Each line of the records that includes "spacer" should be found and copied.

=-=-=-=-=

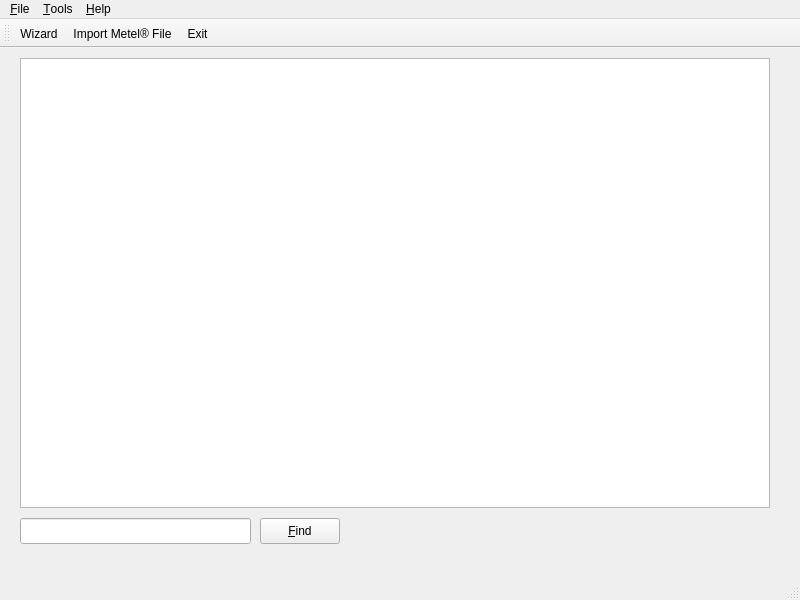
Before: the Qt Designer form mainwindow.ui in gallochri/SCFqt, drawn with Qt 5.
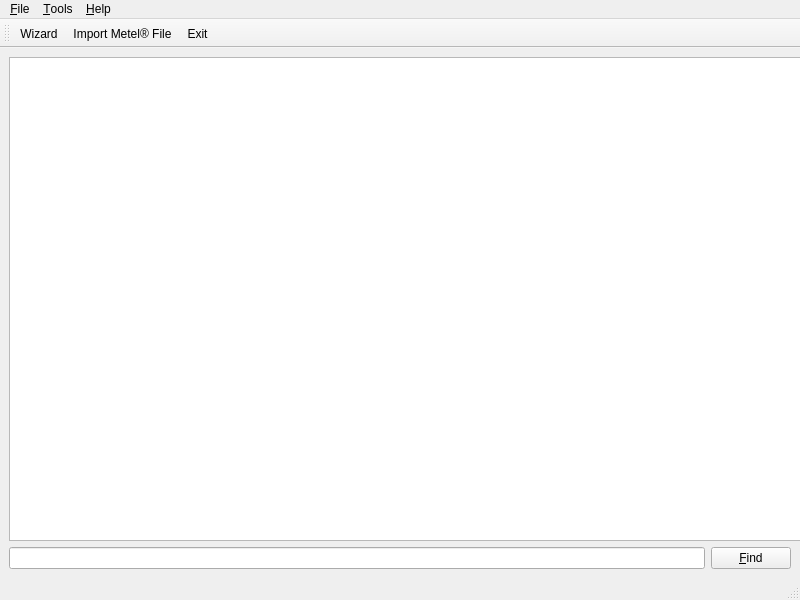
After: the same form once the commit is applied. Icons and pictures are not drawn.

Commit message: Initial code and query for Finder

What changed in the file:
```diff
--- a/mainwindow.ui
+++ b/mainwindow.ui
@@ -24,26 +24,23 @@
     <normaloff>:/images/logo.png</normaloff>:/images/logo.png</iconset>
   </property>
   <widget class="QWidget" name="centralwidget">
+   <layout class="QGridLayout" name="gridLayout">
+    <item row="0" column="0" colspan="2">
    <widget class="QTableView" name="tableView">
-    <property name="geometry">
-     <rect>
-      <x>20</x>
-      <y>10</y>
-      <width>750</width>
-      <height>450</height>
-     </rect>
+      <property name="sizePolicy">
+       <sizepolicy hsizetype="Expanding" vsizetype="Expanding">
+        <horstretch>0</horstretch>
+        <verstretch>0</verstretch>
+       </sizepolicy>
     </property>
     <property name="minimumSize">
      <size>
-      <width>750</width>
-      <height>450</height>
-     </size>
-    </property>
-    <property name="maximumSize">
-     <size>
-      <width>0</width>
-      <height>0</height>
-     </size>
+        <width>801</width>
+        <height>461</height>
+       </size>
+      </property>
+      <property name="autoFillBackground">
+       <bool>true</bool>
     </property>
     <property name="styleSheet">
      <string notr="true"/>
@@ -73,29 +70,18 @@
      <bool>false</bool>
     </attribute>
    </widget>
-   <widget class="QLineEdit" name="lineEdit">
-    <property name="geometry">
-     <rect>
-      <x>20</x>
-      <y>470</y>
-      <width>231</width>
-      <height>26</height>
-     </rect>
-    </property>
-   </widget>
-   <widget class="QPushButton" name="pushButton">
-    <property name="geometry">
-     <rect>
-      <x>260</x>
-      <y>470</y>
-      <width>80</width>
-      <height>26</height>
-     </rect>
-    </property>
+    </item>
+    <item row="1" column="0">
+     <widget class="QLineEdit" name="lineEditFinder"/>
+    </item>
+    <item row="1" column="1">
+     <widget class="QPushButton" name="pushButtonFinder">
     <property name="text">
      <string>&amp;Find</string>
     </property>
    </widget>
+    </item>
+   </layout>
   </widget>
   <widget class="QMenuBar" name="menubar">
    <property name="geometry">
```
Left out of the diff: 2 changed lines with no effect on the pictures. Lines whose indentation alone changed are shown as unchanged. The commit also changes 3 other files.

=-=-=-=-=

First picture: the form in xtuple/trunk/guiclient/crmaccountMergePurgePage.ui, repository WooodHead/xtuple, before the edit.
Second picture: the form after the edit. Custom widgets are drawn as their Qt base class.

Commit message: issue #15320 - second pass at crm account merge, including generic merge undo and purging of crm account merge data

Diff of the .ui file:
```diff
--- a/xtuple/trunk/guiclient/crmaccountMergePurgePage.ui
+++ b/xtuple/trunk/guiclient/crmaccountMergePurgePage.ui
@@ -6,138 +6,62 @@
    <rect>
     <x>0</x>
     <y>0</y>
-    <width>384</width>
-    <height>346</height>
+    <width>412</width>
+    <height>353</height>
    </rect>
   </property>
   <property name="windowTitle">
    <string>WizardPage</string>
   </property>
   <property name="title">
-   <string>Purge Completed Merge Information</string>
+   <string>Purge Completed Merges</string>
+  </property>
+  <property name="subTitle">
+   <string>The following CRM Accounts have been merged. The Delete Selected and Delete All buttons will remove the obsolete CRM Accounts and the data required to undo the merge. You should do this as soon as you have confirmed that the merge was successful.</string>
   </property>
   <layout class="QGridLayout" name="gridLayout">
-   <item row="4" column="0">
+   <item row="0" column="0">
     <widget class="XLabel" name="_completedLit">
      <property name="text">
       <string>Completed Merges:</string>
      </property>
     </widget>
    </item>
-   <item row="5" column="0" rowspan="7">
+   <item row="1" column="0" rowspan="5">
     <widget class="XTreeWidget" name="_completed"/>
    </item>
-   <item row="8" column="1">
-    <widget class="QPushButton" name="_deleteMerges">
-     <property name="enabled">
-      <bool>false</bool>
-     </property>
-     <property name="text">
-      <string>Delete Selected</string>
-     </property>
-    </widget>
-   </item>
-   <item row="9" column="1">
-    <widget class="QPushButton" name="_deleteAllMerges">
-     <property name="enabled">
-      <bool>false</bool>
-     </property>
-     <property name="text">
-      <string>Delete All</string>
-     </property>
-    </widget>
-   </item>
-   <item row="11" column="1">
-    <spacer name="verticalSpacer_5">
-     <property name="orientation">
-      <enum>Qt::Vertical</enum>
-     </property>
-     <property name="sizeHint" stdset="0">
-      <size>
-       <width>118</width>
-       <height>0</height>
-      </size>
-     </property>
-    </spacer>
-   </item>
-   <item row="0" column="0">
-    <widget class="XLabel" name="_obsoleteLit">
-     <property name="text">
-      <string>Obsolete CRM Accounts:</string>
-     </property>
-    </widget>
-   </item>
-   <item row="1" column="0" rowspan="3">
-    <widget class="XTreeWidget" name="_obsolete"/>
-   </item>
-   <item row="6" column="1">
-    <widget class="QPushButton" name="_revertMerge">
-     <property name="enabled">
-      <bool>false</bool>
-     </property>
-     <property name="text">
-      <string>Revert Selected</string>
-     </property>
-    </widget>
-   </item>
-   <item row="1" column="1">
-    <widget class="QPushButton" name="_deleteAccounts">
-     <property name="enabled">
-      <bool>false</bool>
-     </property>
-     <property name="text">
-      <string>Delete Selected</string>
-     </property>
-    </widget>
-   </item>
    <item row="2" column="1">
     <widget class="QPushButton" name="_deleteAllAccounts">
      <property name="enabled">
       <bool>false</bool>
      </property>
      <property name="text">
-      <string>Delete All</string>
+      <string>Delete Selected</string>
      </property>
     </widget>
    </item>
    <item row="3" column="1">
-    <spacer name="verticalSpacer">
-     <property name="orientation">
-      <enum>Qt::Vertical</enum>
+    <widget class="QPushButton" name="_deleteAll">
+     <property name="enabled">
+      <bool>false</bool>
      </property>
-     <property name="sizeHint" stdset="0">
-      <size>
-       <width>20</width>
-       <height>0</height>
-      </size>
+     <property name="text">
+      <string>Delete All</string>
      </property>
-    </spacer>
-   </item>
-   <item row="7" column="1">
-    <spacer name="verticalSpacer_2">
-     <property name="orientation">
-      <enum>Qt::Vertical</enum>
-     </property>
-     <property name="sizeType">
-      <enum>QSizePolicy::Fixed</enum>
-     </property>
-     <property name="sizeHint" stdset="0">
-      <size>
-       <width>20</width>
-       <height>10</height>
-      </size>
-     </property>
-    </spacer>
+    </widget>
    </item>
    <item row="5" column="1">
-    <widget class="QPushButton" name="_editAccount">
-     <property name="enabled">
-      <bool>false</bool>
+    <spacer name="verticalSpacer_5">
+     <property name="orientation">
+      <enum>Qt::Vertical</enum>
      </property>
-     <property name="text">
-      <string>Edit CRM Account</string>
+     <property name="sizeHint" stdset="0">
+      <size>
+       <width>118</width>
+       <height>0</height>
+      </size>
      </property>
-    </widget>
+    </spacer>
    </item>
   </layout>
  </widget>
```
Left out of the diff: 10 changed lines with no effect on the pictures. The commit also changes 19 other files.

=-=-=-=-=

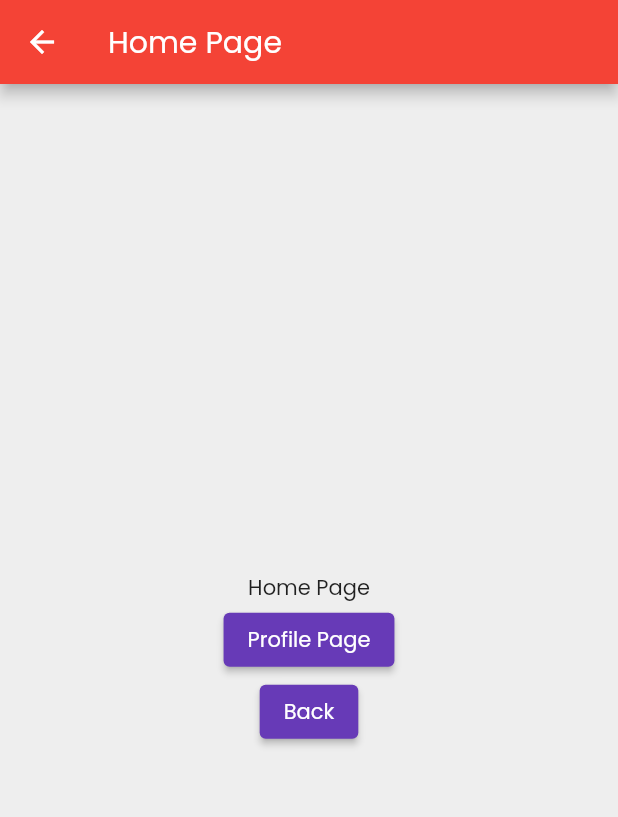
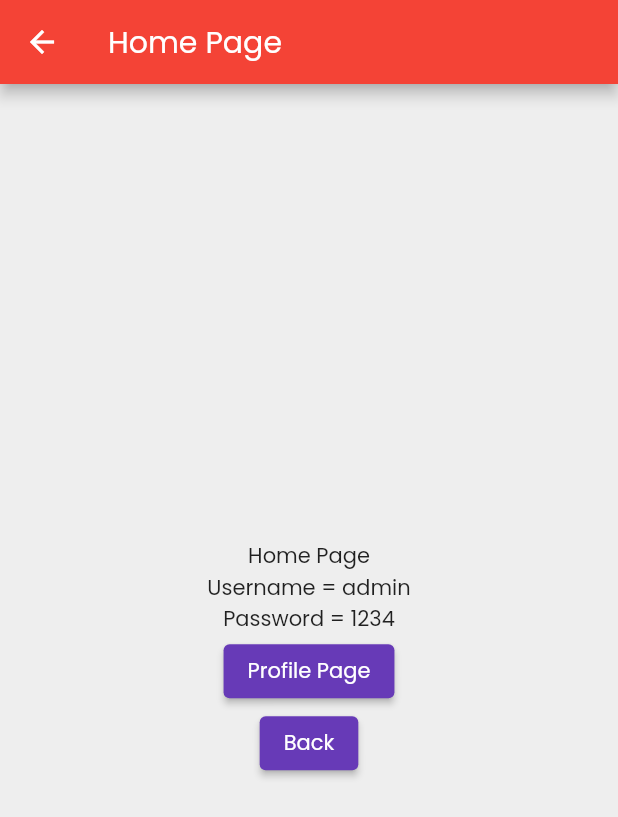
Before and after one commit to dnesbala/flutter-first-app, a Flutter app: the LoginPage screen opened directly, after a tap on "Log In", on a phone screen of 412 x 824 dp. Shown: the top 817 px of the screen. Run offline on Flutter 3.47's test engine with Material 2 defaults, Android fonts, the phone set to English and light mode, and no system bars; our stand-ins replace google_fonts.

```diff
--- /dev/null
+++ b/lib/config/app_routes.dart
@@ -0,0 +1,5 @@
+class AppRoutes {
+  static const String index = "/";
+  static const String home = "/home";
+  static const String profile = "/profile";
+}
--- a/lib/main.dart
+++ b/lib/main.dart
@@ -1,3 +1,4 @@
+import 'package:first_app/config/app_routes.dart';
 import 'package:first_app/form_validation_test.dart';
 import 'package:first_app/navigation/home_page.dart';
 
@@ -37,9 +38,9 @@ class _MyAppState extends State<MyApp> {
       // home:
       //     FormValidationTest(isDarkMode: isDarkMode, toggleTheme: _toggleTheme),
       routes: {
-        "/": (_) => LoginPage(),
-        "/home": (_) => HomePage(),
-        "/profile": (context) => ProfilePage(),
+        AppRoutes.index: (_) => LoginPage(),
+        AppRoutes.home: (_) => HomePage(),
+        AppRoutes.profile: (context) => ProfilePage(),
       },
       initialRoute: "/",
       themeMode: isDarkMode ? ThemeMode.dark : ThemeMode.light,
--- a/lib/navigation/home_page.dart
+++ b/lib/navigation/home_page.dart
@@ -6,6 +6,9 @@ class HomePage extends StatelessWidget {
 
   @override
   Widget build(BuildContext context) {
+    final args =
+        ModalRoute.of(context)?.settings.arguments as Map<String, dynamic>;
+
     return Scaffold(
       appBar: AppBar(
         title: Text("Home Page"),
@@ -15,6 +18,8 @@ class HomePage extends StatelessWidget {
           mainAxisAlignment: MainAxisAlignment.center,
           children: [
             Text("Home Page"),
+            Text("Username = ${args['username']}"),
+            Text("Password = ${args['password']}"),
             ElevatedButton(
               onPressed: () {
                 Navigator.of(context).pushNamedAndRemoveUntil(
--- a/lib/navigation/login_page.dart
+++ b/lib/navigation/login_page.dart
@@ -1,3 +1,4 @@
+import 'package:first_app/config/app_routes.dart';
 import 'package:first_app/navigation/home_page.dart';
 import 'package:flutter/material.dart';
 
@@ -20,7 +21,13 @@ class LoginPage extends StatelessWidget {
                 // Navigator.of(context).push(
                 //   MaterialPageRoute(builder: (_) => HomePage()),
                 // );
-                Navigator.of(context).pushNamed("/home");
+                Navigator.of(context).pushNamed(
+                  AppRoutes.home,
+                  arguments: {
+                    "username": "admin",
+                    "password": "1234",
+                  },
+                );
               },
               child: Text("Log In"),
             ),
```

=-=-=-=-=

▸ **Exercise answer**
-    <spacer name="verticalSpacer_5">
-    </spacer>
-    <spacer name="verticalSpacer">
-    </spacer>
-    <spacer name="verticalSpacer_2">
-    </spacer>
+    <spacer name="verticalSpacer_5">
+    </spacer>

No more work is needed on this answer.